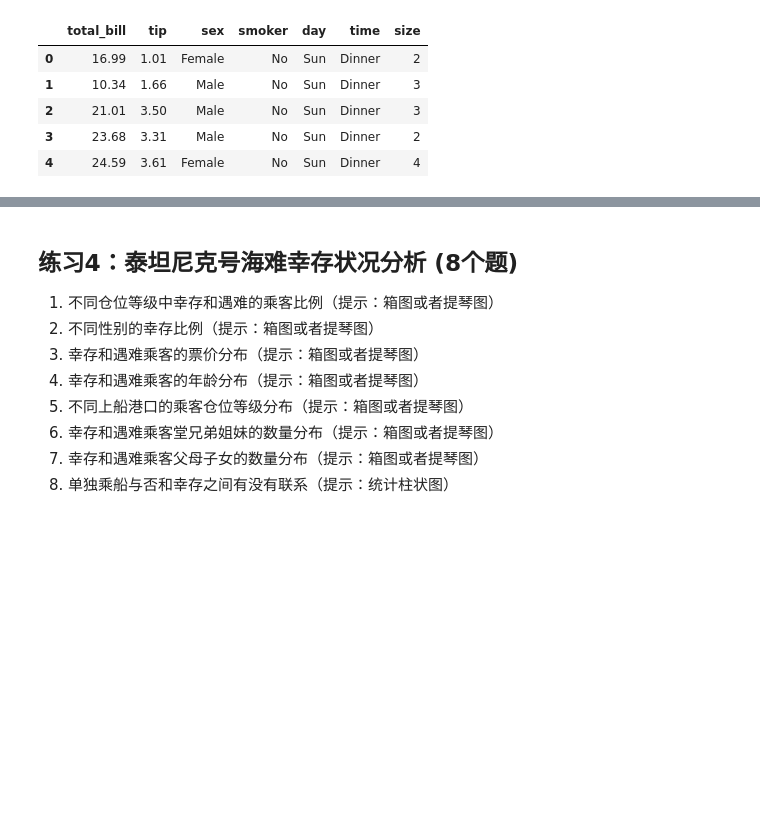
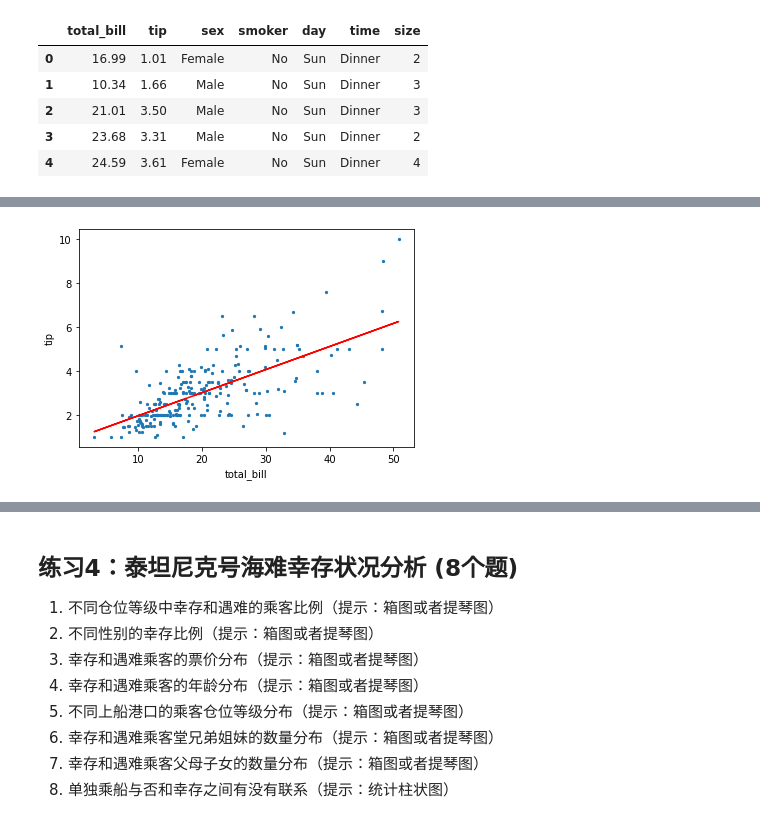
Before and after one commit to iphysresearch/GWData-Bootcamp, a Jupyter notebook: 2023/python/homework-matplotlib_seaborn.ipynb, the cells around one changed output, grey strips where cells are left out. Drawn from its saved outputs; the diff is of its cells as text; code cells hidden in the pictures; blank space fills up the shorter version.

```diff
--- a/2023/python/homework-matplotlib_seaborn.ipynb
+++ b/2023/python/homework-matplotlib_seaborn.ipynb
@@ -241,0 +217,15 @@ Female  2.931515  2.773519
+# %%
+import numpy as np
+#画散点图
+plt.scatter(data['total_bill'],data['tip'],s = 5)
+plt.xlabel('total_bill')
+plt.ylabel('tip')
+#使用numpy计算线性回归
+x = data['total_bill']
+co = np.polyfit(x, data['tip'], 1)
+s, i = co
+y = s*x + i
+plt.plot(x,y,color = 'red')
+plt.show()
+# %% [output]
+[figure, added]
```
Also changed, not shown: parts of 41 cells of this notebook.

▶ [The problem] Above are records; say how many of their lines contain the word "output", giving only the number.

▶ [Result of this exercise] 2